Windrush Scheme - Statement

Part of the debate – in the House of Lords at 6:54 pm on 5th February 2019.

Alert me about debates like this

Photo of Baroness Williams of Trafford Baroness Williams of Trafford The Minister of State, Home Department, Minister for Equalities (Department for International Development) 6:54 pm, 5th February 2019

My Lords, with the leave of the House, I shall now repeat the Answer to an Urgent Question asked in another place:

“Mr Speaker, righting the wrongs done to the Windrush generation has been at the forefront of my priorities as Home Secretary. That is why I have apologised on behalf of this Government and our predecessors. History shows that members of the Windrush generation—who have done so much to enrich our country—were wrongly caught up in measures designed to tackle illegal migration long before 2010. We all bear some responsibility for this.
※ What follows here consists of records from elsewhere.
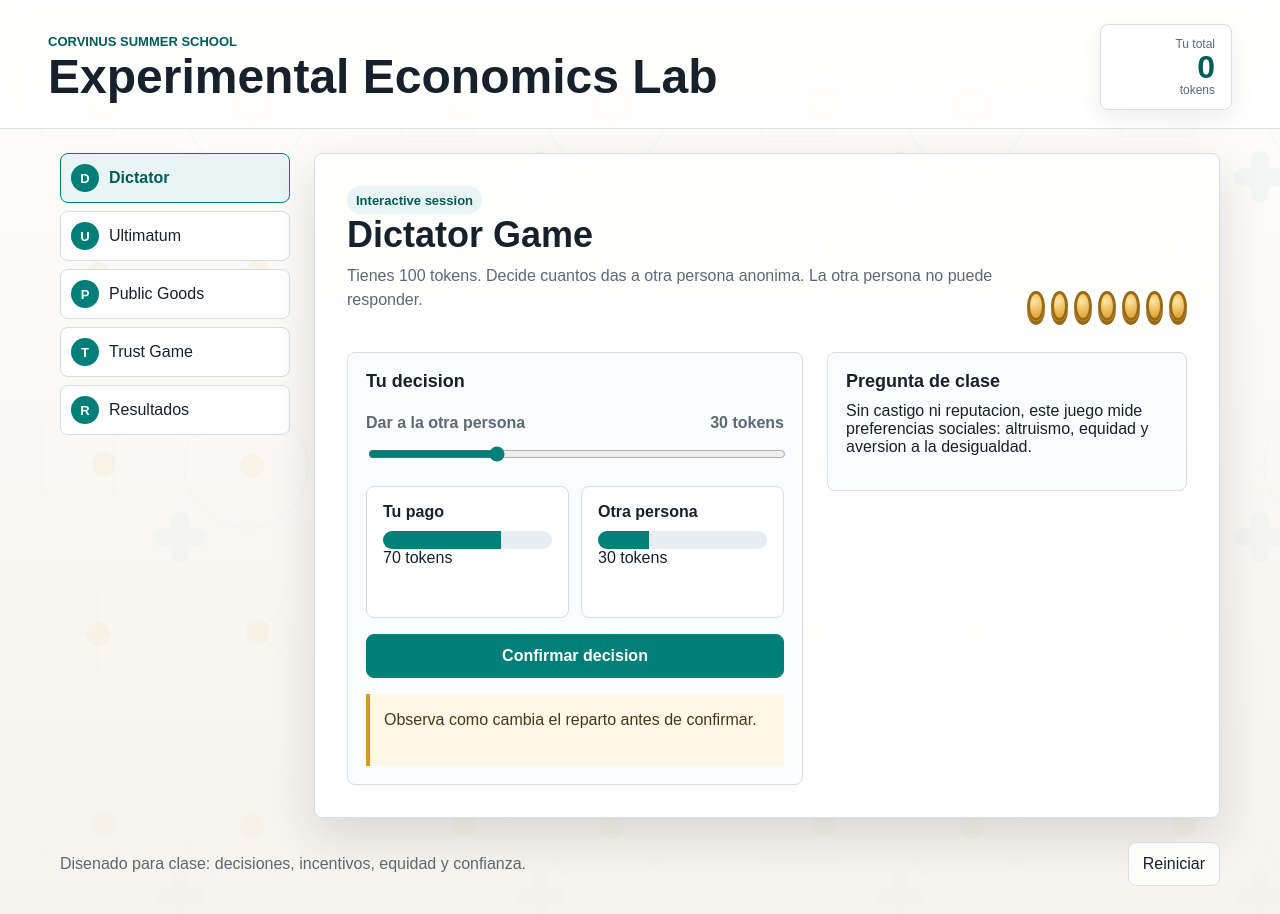
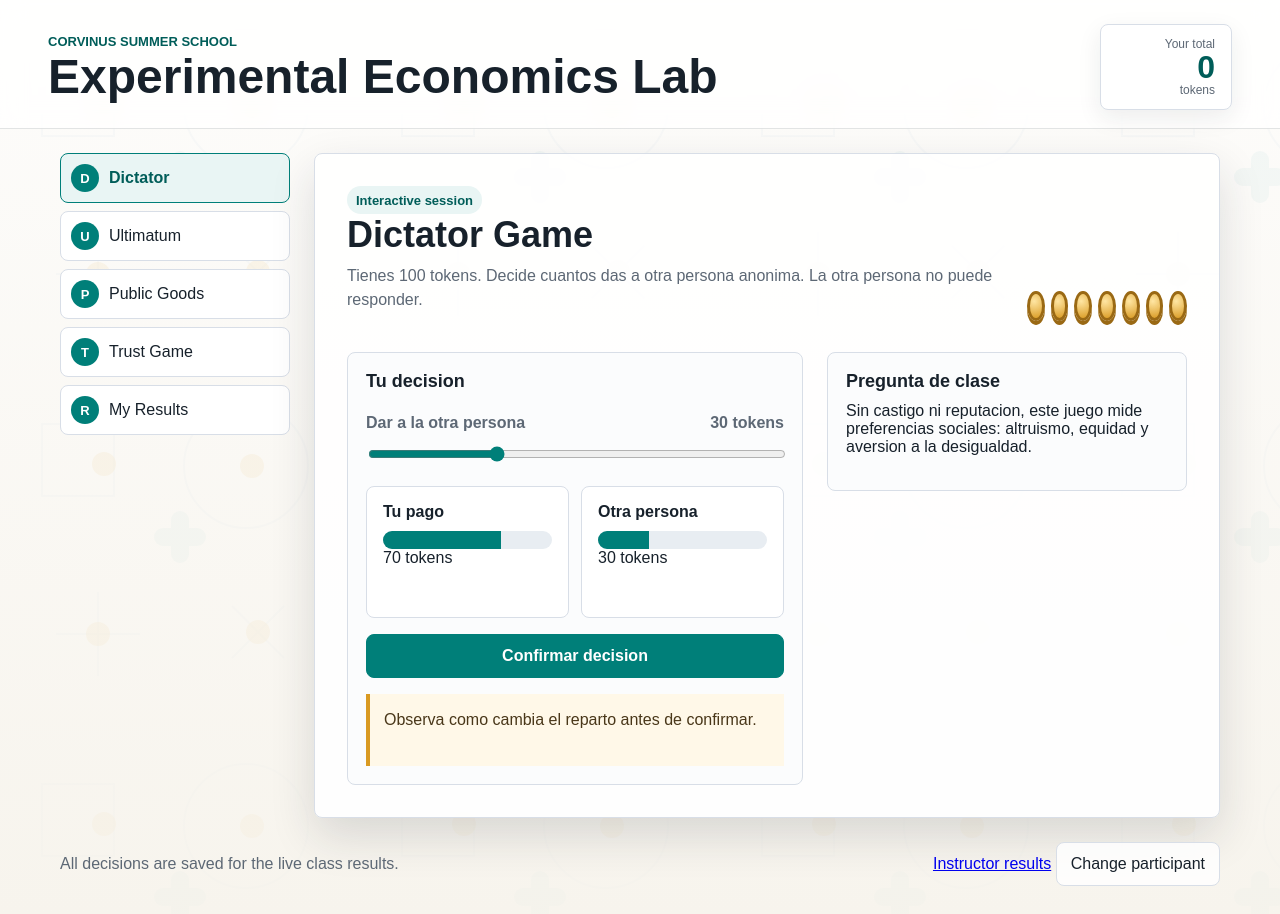
Before and after one commit to kisshubert/summerschool, a plain HTML site: page index.html in a window 1280 px wide. Drawn offline with Linux system fonts and the light colour scheme.

Commit message:
Convert participant page to English live session app

```diff
--- a/index.html
+++ b/index.html
@@ -1,9 +1,9 @@
 <!doctype html>
-<html lang="es">
+<html lang="en">
   <head>
     <meta charset="utf-8">
     <meta name="viewport" content="width=device-width, initial-scale=1">
-    <title>Summer School Games</title>
+    <title>Summer School Experimental Economics Lab</title>
     <link rel="stylesheet" href="styles.css">
   </head>
   <body>
@@ -13,14 +13,14 @@
         <h1>Experimental Economics Lab</h1>
       </div>
       <div class="scorebox" aria-live="polite">
-        <span>Tu total</span>
+        <span>Your total</span>
         <strong id="totalPayoff">0</strong>
         <span>tokens</span>
       </div>
     </header>
 
     <main class="app-shell">
-      <aside class="game-nav" aria-label="Juegos">
+      <aside class="game-nav" aria-label="Games">
         <button class="nav-button active" data-game="dictator">
           <span class="nav-icon">D</span>
           Dictator
@@ -39,7 +39,7 @@
         </button>
         <button class="nav-button" data-game="results">
           <span class="nav-icon">R</span>
-          Resultados
+          My Results
         </button>
       </aside>
 
@@ -47,8 +47,11 @@
     </main>
 
     <footer class="footer">
-      <span>Disenado para clase: decisiones, incentivos, equidad y confianza.</span>
-      <button id="resetButton" class="ghost-button">Reiniciar</button>
+      <span>All decisions are saved for the live class results.</span>
+      <div class="footer-actions">
+        <a class="ghost-link" href="admin.html">Instructor results</a>
+        <button id="resetButton" class="ghost-button">Change participant</button>
+      </div>
     </footer>
 
     <script src="script.js"></script>
```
This Government are acting to right this wrong. Our Windrush task force is helping those who have been affected. We are making it easy for them to stay and have waived all fees—2,450 individuals had been given documentation confirming their status by the end of last year. They were all helped by the task force, which we set up in April. At least 3,400 have been granted citizenship under the Windrush scheme we opened on 30 May 2018. The task force’s vulnerable persons team has provided support to 614 individuals, with 52 cases ongoing. It continues to receive approximately 20 new referrals each week. The task force has made 215 referrals to DWP to help people restore or receive benefits; 177 individuals have been given advice and support on issues relating to housing; and 164 individuals have been identified by the historical cases review unit, of whom 18 have been identified as people who we consider have suffered detriment due to their right to be in the UK not being recognised. Sadly, three of them are now deceased. I have written to the remaining 15 to apologise.

As part of putting right what has gone wrong, we are putting in place a compensation scheme to address the losses suffered by those affected. We have consulted on this to ensure that we get it right. We will bring forward more detail on the final shape of the compensation scheme as soon as possible, having carefully considered the views that have been submitted. In December the Home Office also published a policy for providing support in urgent and exceptional circumstances. This set out the approach and decision-making process for such cases. The policy will support those who have an urgent and exceptional need, and compelling reasons why this cannot wait for the full compensation scheme.

As I said on the day I became Home Secretary, I am determined to right the wrongs suffered by members of the Windrush generation. Let there be no doubt: my commitment to this remains resolute”.